Example 3.17.

Consider a BCI-algebra X={0,1,2,a,b} with the *-operation given by Table 4, then
l({1,a})=l({1,b})=l({2,a})=l({2,b})=∅,l({a,b})={a}, and l({1,2})={0}. Since X+={0,1,2}, we know from Lemma 3.10 that two points 1 and 2 are adjacent to 0. The associated graph Γ(X) of X is given by Figure 4.

Associated graph Γ(X) of X.

Theorem 3.18.

Let Γ(X) be the associated graph of a BCK-algebra X. For any x,y∈Γ(X), if Zx and Zy are distinct l-prime quasi-ideals of X, then there is an edge connecting x and y.

Proof.

It is sufficient to show that l({x,y})={0}. If l({x,y})≠{0}, then x∉Zy and y∉Zx. For any a∈Zx, we have l({x,a})={0}⊆Zy. Since Zy is l-prime, it follows that a∈Zy so that Zx⊆Zy. Similarly, Zy⊆Zx. Hence, Zx=Zy, which is a contradiction.
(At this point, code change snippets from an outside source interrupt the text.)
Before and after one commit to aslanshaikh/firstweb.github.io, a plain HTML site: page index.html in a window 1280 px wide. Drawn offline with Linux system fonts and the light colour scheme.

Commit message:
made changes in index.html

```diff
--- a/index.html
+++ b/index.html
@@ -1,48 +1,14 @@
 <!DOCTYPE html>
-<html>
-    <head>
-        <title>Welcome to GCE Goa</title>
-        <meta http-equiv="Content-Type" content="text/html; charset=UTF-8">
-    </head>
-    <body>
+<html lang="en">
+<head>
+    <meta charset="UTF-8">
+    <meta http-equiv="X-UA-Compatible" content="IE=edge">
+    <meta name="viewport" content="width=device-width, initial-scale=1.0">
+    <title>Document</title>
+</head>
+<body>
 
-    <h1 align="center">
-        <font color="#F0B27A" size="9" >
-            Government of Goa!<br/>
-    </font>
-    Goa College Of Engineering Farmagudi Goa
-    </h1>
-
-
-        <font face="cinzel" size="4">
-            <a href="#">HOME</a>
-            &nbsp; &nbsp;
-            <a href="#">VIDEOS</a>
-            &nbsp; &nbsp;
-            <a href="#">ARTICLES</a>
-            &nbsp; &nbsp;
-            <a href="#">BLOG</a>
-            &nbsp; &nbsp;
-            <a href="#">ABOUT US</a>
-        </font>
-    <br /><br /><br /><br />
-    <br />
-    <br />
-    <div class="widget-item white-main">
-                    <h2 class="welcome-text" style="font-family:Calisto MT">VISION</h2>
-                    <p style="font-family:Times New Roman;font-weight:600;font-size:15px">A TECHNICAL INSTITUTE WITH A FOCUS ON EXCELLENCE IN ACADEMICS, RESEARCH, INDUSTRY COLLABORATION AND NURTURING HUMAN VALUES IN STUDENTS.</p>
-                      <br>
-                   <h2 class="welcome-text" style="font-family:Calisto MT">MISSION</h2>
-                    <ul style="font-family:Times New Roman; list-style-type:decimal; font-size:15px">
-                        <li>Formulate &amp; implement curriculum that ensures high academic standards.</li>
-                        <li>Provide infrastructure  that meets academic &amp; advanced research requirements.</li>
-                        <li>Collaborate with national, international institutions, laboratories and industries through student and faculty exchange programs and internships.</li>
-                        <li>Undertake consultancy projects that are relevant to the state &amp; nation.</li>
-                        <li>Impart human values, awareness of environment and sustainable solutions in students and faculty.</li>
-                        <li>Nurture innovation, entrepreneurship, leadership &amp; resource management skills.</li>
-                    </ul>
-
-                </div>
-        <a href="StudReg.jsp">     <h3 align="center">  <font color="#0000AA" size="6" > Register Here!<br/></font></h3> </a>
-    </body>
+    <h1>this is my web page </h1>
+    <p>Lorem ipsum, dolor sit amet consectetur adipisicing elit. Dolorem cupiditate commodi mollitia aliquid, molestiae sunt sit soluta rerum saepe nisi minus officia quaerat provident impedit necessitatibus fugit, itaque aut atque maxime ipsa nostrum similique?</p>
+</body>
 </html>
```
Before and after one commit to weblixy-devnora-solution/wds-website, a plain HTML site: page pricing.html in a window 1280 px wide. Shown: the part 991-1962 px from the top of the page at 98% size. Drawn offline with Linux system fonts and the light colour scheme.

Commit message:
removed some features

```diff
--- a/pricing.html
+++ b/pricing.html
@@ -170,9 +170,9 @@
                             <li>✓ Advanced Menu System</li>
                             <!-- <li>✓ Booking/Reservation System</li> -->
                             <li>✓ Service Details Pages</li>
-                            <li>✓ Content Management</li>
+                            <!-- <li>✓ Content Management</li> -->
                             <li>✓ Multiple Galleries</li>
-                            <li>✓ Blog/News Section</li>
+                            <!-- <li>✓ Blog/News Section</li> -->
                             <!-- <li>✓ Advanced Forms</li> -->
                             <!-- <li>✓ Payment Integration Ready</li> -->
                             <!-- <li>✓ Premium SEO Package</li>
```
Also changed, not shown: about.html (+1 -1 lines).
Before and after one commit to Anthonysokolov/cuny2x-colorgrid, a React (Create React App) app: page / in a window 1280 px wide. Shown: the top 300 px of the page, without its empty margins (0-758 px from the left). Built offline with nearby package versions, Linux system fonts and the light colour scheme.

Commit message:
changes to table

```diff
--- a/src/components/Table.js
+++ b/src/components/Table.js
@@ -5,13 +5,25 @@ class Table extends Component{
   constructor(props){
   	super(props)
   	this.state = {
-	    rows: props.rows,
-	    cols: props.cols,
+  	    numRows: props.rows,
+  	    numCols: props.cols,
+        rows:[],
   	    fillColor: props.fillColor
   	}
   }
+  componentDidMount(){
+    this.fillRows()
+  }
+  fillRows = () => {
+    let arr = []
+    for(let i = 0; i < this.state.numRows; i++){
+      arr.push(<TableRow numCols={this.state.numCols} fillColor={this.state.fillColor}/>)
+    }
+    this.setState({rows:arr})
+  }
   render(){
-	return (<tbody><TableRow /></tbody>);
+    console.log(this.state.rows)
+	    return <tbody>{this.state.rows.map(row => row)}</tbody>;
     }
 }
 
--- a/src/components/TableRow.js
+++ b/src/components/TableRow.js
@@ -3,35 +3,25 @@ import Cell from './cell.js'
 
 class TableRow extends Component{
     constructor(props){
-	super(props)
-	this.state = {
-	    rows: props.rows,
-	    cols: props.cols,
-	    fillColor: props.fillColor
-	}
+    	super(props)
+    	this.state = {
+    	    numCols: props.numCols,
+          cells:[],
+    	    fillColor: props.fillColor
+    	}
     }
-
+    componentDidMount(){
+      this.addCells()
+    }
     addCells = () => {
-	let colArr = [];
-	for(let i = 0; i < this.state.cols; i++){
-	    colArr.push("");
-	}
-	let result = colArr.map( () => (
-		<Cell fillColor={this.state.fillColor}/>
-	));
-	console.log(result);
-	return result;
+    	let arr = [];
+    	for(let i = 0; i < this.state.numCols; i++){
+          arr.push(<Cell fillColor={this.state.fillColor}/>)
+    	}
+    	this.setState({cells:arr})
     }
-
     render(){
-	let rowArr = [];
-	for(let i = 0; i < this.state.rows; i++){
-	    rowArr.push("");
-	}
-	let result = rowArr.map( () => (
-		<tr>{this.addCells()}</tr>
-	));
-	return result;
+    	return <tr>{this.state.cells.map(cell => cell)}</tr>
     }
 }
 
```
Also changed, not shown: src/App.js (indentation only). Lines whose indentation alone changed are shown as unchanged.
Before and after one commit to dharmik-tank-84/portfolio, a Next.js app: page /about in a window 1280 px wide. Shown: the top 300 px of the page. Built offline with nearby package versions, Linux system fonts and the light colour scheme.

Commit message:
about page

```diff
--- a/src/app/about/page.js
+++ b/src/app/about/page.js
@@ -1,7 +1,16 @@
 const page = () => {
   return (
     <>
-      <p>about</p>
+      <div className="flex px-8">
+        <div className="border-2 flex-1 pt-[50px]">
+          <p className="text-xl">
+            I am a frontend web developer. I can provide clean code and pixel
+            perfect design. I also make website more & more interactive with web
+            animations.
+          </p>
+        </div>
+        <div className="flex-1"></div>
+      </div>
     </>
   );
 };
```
Therefore, x is adjacent to y.

Theorem 3.19.

The associated graph of a BCK-algebra is connected in which every nonzero vertex is adjacent to 0.

Proof.

It follows from Lemma 3.8.

Example 3.17 shows that the associated graph of a proper BCI-algebra may not be connected.

4. Conclusions

We have introduced the associative graph of a BCK/BCI-algebra with several examples. We have shown that the associative graph of a BCK-algebra is connected, but the associative graph of a BCI-algebra is not connected.

Our future work is to study how to induce BCK/BCI-algebras from the given graph (with some additional conditions).

BeckI.Coloring of commutative ringsDeMeyerF. R.McKenzieT.SchneiderK.The zero-divisor graph of a commutative semigroupHuangY. S.MengJ.JunY. B.